This is his masterpiece. In typical Kusturica style, everything in the film is heightened. It's got great imagery, it's funny in places, and gets farcical at times. What is most incredible about this film is its sheer ambition. I love that. I don't like filmmakers who don't have ambition. It's okay to make a mistake, but at least dream. This man manages to tell the entire history of his country – in this case Yugoslavia – in nearly three hours.
Director: Emile de Antonio
It's the most unique entry here. It's not actually a film. It's about the Senate Army – McCarthy hearings of 1954. This was the moment that led to McCarthy's downfall. Emile took footage of the on-camera trial and just edited it. It's as gripping as any thriller and tells you the power of editing because just by using the footage, he makes the point that he wants to make.
Director: Basu Chatterjee
It's an incredible film but very under watched. It is shot in Agra and there is an authenticity to the setting and the language they are speaking. I was quite taken with it because using local languages is something I've always done. I saw this film when I was in college and remember thinking, 'This can also be done.' It's a funny film. It's about this guy who has just finished class 12 and he's an idealist. He wants to change the world, be a revolutionary, but under pressure from his family, he's married off. This film has a lot of flash forward cuts and jump cuts, done really well.
Director: Quentin Tarantino
I don't know what to say about this film! The less said the better. Everyone knows it's phenomenal. All I can add is that the first time I saw it, I didn't understand jack. Then a year later, I read the script, that's when I got it and then I saw the film again.
Director: MS Sathyu
This is another film that's very true to its setting. Sathyu is relentless with the melodrama. He doesn't go easy on it. But there's a point to it and this film speaks a lot to what our country is dealing with today.
Director: Gillo Pontecorvo
Film buffs have all seen this. What's so incredible about it is the style. It's set in the late 50s and even when you watch it now, it feels like a film of today. Whatever rules of cinema were written until then, these guys just shredded them to pieces and reinvented storytelling.
Director: Terry Jones

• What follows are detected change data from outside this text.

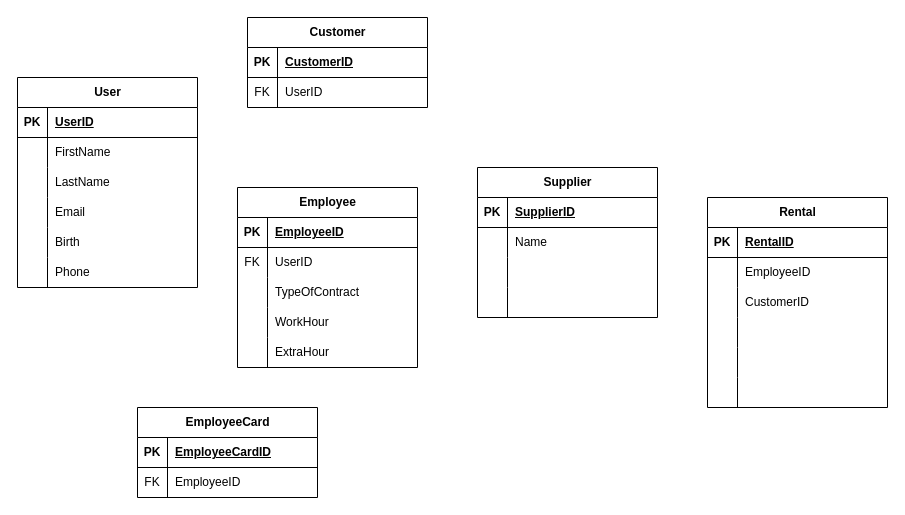
DavideDamico/ITS-Steve-Jobs keeps this draw.io diagram as SteveJobs/DATA-MANAGEMENT/biblioteca_diagramma_er.dio. Above is the earlier version. Source tidied: cells renumbered, new cells numbered last; positions are measured from the earlier drawing's top-left corner, leaving out a move shared by most shapes. Both pictures are drawn from the tidied source at 100%, with x=0, y=0 at pixel (17, 17).
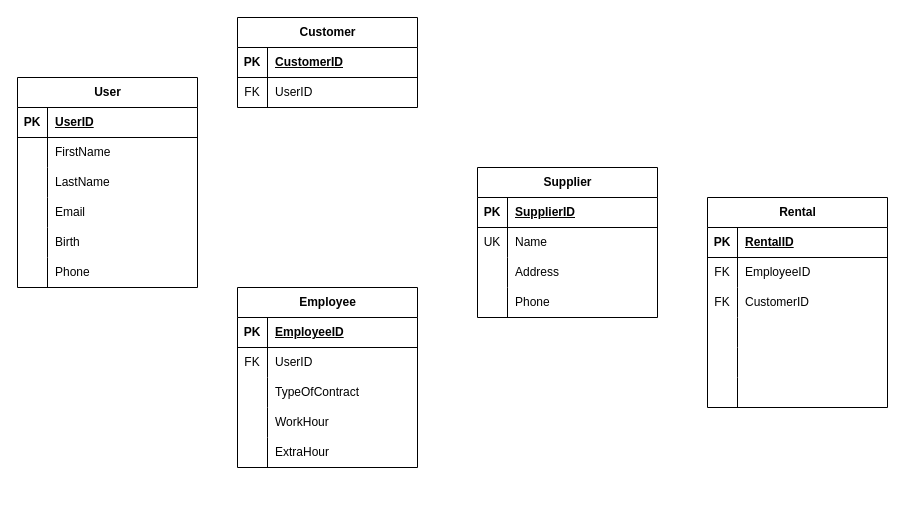
After the change.

Commit message:
Modifiche diagramma er biblioteca

Unchanged cells that the change refers to:
```xml
<mxCell id="55" style="shape=tableRow;horizontal=0;startSize=0;swimlaneHead=0;swimlaneBody=0;fillColor=none;top=0;left=0;right=0;bottom=0;" parent="51" vertex="1">
  <mxGeometry y="60" width="180" height="30" as="geometry" />
</mxCell>
<mxCell id="58" style="shape=tableRow;horizontal=0;startSize=0;swimlaneHead=0;swimlaneBody=0;fillColor=none;top=0;left=0;right=0;bottom=0;" parent="51" vertex="1">
  <mxGeometry y="90" width="180" height="30" as="geometry" />
</mxCell>
<mxCell id="61" style="shape=tableRow;horizontal=0;startSize=0;swimlaneHead=0;swimlaneBody=0;fillColor=none;top=0;left=0;right=0;bottom=0;" parent="51" vertex="1">
  <mxGeometry y="120" width="180" height="30" as="geometry" />
</mxCell>
<mxCell id="68" style="shape=tableRow;horizontal=0;startSize=0;swimlaneHead=0;swimlaneBody=0;fillColor=none;top=0;left=0;right=0;bottom=0;" parent="64" vertex="1">
  <mxGeometry y="60" width="180" height="30" as="geometry" />
</mxCell>
<mxCell id="71" style="shape=tableRow;horizontal=0;startSize=0;swimlaneHead=0;swimlaneBody=0;fillColor=none;top=0;left=0;right=0;bottom=0;" parent="64" vertex="1">
  <mxGeometry y="90" width="180" height="30" as="geometry" />
</mxCell>
```

Diff of the diagram source:
```diff
@@
     <mxCell id="21" value="Customer" style="shape=table;startSize=30;childLayout=tableLayout;rowLines=0;fontStyle=1;align=center;html=1;" parent="1" vertex="1">
-      <mxGeometry x="230" width="180" height="90" as="geometry" />
+      <mxGeometry x="220" width="180" height="90" as="geometry" />
     </mxCell>
@@
     <mxCell id="28" value="Employee" style="shape=table;startSize=30;childLayout=tableLayout;rowLines=0;fontStyle=1;align=center;html=1;" parent="1" vertex="1">
-      <mxGeometry x="220" y="170" width="180" height="180" as="geometry" />
+      <mxGeometry x="220" y="270" width="180" height="180" as="geometry" />
     </mxCell>
@@
-    <mxCell id="44" value="EmployeeCard" style="shape=table;startSize=30;childLayout=tableLayout;rowLines=0;fontStyle=1;align=center;html=1;" parent="1" vertex="1">
-      <mxGeometry x="120" y="390" width="180" height="90" as="geometry" />
-    </mxCell>
-    <mxCell id="45" style="shape=tableRow;horizontal=0;startSize=0;swimlaneHead=0;swimlaneBody=0;fillColor=none;top=0;left=0;right=0;bottom=1;" parent="44" vertex="1">
-      <mxGeometry y="30" width="180" height="30" as="geometry" />
-    </mxCell>
-    <mxCell id="46" value="PK" style="shape=partialRectangle;fillColor=none;top=0;left=0;bottom=0;right=0;fontStyle=1;overflow=hidden;whiteSpace=wrap;html=1;" parent="45" vertex="1">
-      <mxGeometry width="30" height="30" as="geometry" />
-    </mxCell>
-    <mxCell id="47" value="EmployeeCardID" style="shape=partialRectangle;fillColor=none;top=0;left=0;bottom=0;right=0;align=left;spacingLeft=6;fontStyle=5;overflow=hidden;whiteSpace=wrap;html=1;" parent="45" vertex="1">
-      <mxGeometry x="30" width="150" height="30" as="geometry" />
-    </mxCell>
-    <mxCell id="48" style="shape=tableRow;horizontal=0;startSize=0;swimlaneHead=0;swimlaneBody=0;fillColor=none;top=0;left=0;right=0;bottom=0;" parent="44" vertex="1">
-      <mxGeometry y="60" width="180" height="30" as="geometry" />
-    </mxCell>
-    <mxCell id="49" value="FK" style="shape=partialRectangle;fillColor=none;top=0;left=0;bottom=0;right=0;overflow=hidden;whiteSpace=wrap;html=1;" parent="48" vertex="1">
-      <mxGeometry width="30" height="30" as="geometry" />
-    </mxCell>
-    <mxCell id="50" value="EmployeeID" style="shape=partialRectangle;fillColor=none;top=0;left=0;bottom=0;right=0;align=left;spacingLeft=6;overflow=hidden;whiteSpace=wrap;html=1;" parent="48" vertex="1">
-      <mxGeometry x="30" width="150" height="30" as="geometry" />
-    </mxCell>
@@
-    <mxCell id="56" style="shape=partialRectangle;fillColor=none;top=0;left=0;bottom=0;right=0;overflow=hidden;whiteSpace=wrap;html=1;" parent="55" vertex="1">
+    <mxCell id="56" value="UK" style="shape=partialRectangle;fillColor=none;top=0;left=0;bottom=0;right=0;overflow=hidden;whiteSpace=wrap;html=1;" parent="55" vertex="1">
       <mxGeometry width="30" height="30" as="geometry" />
     </mxCell>
@@
-    <mxCell id="60" style="shape=partialRectangle;fillColor=none;top=0;left=0;bottom=0;right=0;align=left;spacingLeft=6;overflow=hidden;whiteSpace=wrap;html=1;" parent="58" vertex="1">
+    <mxCell id="60" value="Address" style="shape=partialRectangle;fillColor=none;top=0;left=0;bottom=0;right=0;align=left;spacingLeft=6;overflow=hidden;whiteSpace=wrap;html=1;" parent="58" vertex="1">
       <mxGeometry x="30" width="150" height="30" as="geometry" />
     </mxCell>
@@
-    <mxCell id="63" style="shape=partialRectangle;fillColor=none;top=0;left=0;bottom=0;right=0;align=left;spacingLeft=6;overflow=hidden;whiteSpace=wrap;html=1;" parent="61" vertex="1">
+    <mxCell id="63" value="Phone" style="shape=partialRectangle;fillColor=none;top=0;left=0;bottom=0;right=0;align=left;spacingLeft=6;overflow=hidden;whiteSpace=wrap;html=1;" parent="61" vertex="1">
       <mxGeometry x="30" width="150" height="30" as="geometry" />
     </mxCell>
@@
-    <mxCell id="69" style="shape=partialRectangle;fillColor=none;top=0;left=0;bottom=0;right=0;overflow=hidden;whiteSpace=wrap;html=1;" parent="68" vertex="1">
+    <mxCell id="69" value="FK" style="shape=partialRectangle;fillColor=none;top=0;left=0;bottom=0;right=0;overflow=hidden;whiteSpace=wrap;html=1;" parent="68" vertex="1">
       <mxGeometry width="30" height="30" as="geometry" />
     </mxCell>
@@
-    <mxCell id="72" style="shape=partialRectangle;fillColor=none;top=0;left=0;bottom=0;right=0;overflow=hidden;whiteSpace=wrap;html=1;" parent="71" vertex="1">
+    <mxCell id="72" value="FK" style="shape=partialRectangle;fillColor=none;top=0;left=0;bottom=0;right=0;overflow=hidden;whiteSpace=wrap;html=1;" parent="71" vertex="1">
       <mxGeometry width="30" height="30" as="geometry" />
     </mxCell>
```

I'm a huge Monty Python fan. When I'm feeling low or upset about something, I just watch Monty Python videos on YouTube. Some of the films that they made had serious cinematic chops, apart from being humorous. Apart from the fact that this film is uproariously funny, what I remember is how it makes fun of Christianity.